During my career, I investigated the impacts of multiple climate change drivers on marine benthic systems, applying single-species to community approaches. The field of environmental variability and its significance as amplifier or buffer of climate change impacts is a research line that I followed through these years and that my group and I are developing further. This field also includes the impacts from small- to large-scale environmental variability as well as extreme events (heat waves, freshening events and upwelling) on benthic marine systems. To address this, we are currently evaluating a new model system, a keystone predator system of the common sea star Asterias rubens and its prey, the blue mussel Mytilus edulis.

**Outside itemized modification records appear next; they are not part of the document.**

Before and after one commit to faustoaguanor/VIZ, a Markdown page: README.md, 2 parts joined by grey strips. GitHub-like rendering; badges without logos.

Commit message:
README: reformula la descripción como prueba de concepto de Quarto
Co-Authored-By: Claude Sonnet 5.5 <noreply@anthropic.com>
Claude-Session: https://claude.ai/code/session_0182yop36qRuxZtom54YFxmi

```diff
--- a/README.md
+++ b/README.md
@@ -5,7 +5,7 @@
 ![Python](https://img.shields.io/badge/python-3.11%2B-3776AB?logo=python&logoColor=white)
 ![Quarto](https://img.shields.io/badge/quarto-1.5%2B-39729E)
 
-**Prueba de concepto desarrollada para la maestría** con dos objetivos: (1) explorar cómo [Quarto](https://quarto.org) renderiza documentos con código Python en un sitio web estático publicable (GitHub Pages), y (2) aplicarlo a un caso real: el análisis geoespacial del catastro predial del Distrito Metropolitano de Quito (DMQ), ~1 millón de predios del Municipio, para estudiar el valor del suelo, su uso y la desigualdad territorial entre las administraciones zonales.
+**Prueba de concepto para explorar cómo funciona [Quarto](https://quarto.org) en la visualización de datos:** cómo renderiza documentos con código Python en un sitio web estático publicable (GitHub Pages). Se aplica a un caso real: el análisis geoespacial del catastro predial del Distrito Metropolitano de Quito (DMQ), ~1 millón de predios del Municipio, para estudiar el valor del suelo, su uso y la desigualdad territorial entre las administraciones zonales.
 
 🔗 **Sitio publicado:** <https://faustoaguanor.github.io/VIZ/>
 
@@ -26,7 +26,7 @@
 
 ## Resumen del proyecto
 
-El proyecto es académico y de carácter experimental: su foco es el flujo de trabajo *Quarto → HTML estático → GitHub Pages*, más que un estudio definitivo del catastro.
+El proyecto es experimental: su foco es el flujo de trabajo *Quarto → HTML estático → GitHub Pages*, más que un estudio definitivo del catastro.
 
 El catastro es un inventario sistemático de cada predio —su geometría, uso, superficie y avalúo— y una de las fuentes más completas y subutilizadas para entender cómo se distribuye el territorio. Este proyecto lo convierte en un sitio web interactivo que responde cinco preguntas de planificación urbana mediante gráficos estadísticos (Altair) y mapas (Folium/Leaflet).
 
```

Over the years, I have also worked on marine fouling, with respect to processes and solutions. Acorn barnacles (multiple life-history stages, multiple drivers, reproduction, acclimation and adaptation) served as model organisms to address a suite of these ecological questions.  Early-on till now, I investigated macrophyte-grazer as well as macrophyte-epibiont interactions. Only recently, I included parasitology of marine invertebrates into my investigations.

Over the past few years, I thoroughly investigated Baltic Sea communities by not only using small-scale microcosms but also by the use of large-scale mesocosm infrastructures. Herein, I thoroughly addressed the consequences from climate change impacts on changes in biodiversity and its consequences for ecosystem function and services via in-situ incubations.